## Records provided
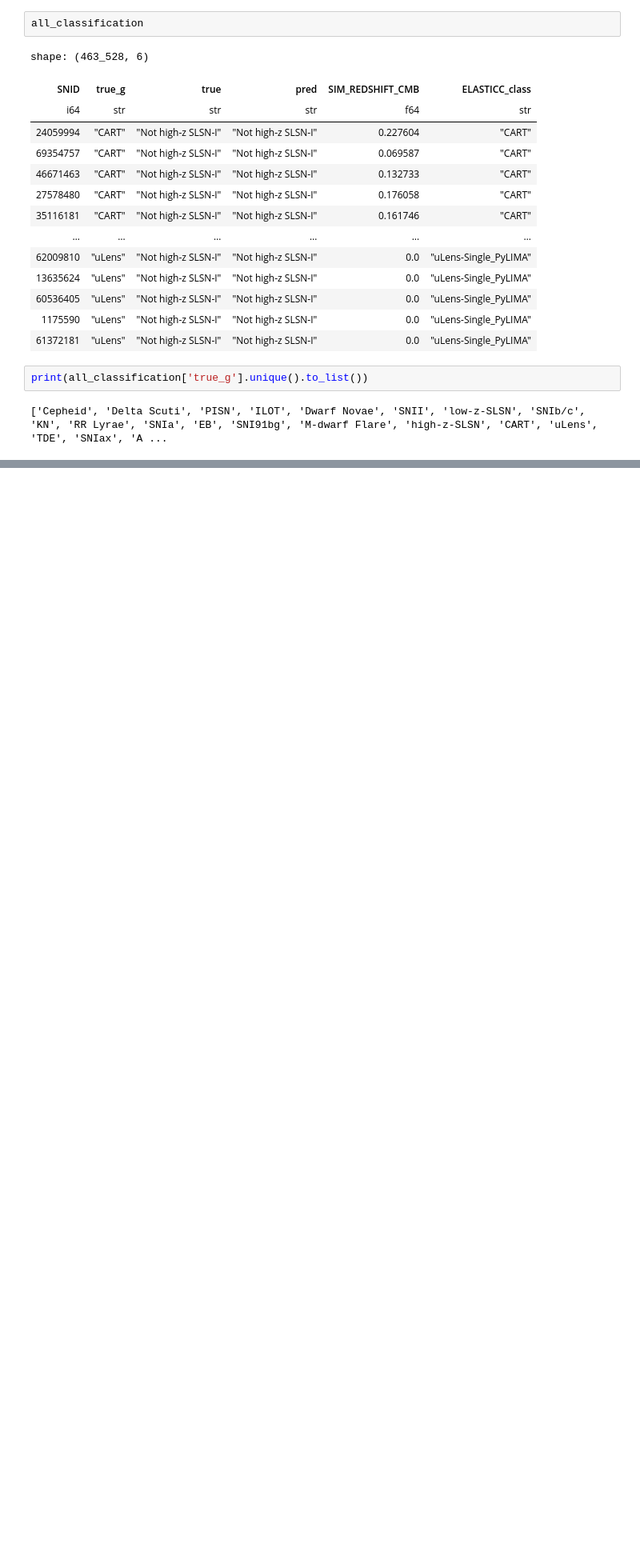
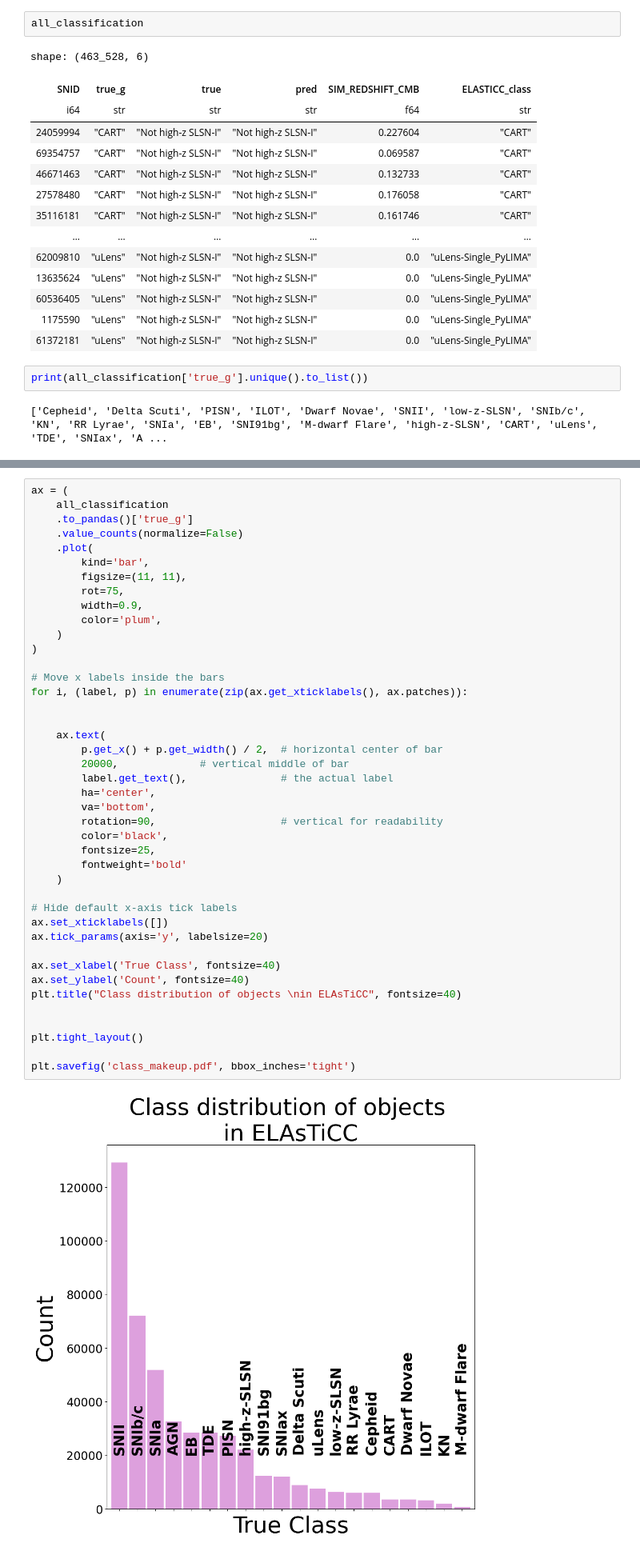
Before and after one commit to dev-ved30/Oracle, a Jupyter notebook: notebooks/SLSNe NSF Prop.ipynb, the cells around one changed output, grey strips where cells are left out. Shown at 80% size. Cells and saved outputs as stored; diff of their text form; blank space fills up the shorter version.

```diff
--- a/notebooks/SLSNe NSF Prop.ipynb
+++ b/notebooks/SLSNe NSF Prop.ipynb
@@ -594,0 +595,44 @@ shape: (463_528, 6)
+# %%
+ax = (
+    all_classification
+    .to_pandas()['true_g']
+    .value_counts(normalize=False)
+    .plot(
+        kind='bar',
+        figsize=(11, 11),
+        rot=75,
+        width=0.9,
+        color='plum',
+    )
+)
+
+# Move x labels inside the bars
+for i, (label, p) in enumerate(zip(ax.get_xticklabels(), ax.patches)):
+
+
+    ax.text(
+        p.get_x() + p.get_width() / 2,  # horizontal center of bar
+        20000,             # vertical middle of bar
+        label.get_text(),               # the actual label
+        ha='center',
+        va='bottom',
+        rotation=90,                    # vertical for readability
+        color='black',
+        fontsize=25,
+        fontweight='bold'
+    )
+
+# Hide default x-axis tick labels
+ax.set_xticklabels([])
+ax.tick_params(axis='y', labelsize=20)
+
+ax.set_xlabel('True Class', fontsize=40)
+ax.set_ylabel('Count', fontsize=40)
+plt.title("Class distribution of objects \nin ELAsTiCC", fontsize=40)
+
+
+plt.tight_layout()
+
+plt.savefig('class_makeup.pdf', bbox_inches='tight')
+# %% [output]
+[figure, added]
```
Also changed, not shown: parts of 8 cells of this notebook.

## What to produce
Using the entries above, return each line in which the word "axis" occurs.

## Output of the exercise
+# Hide default x-axis tick labels
+ax.tick_params(axis='y', labelsize=20)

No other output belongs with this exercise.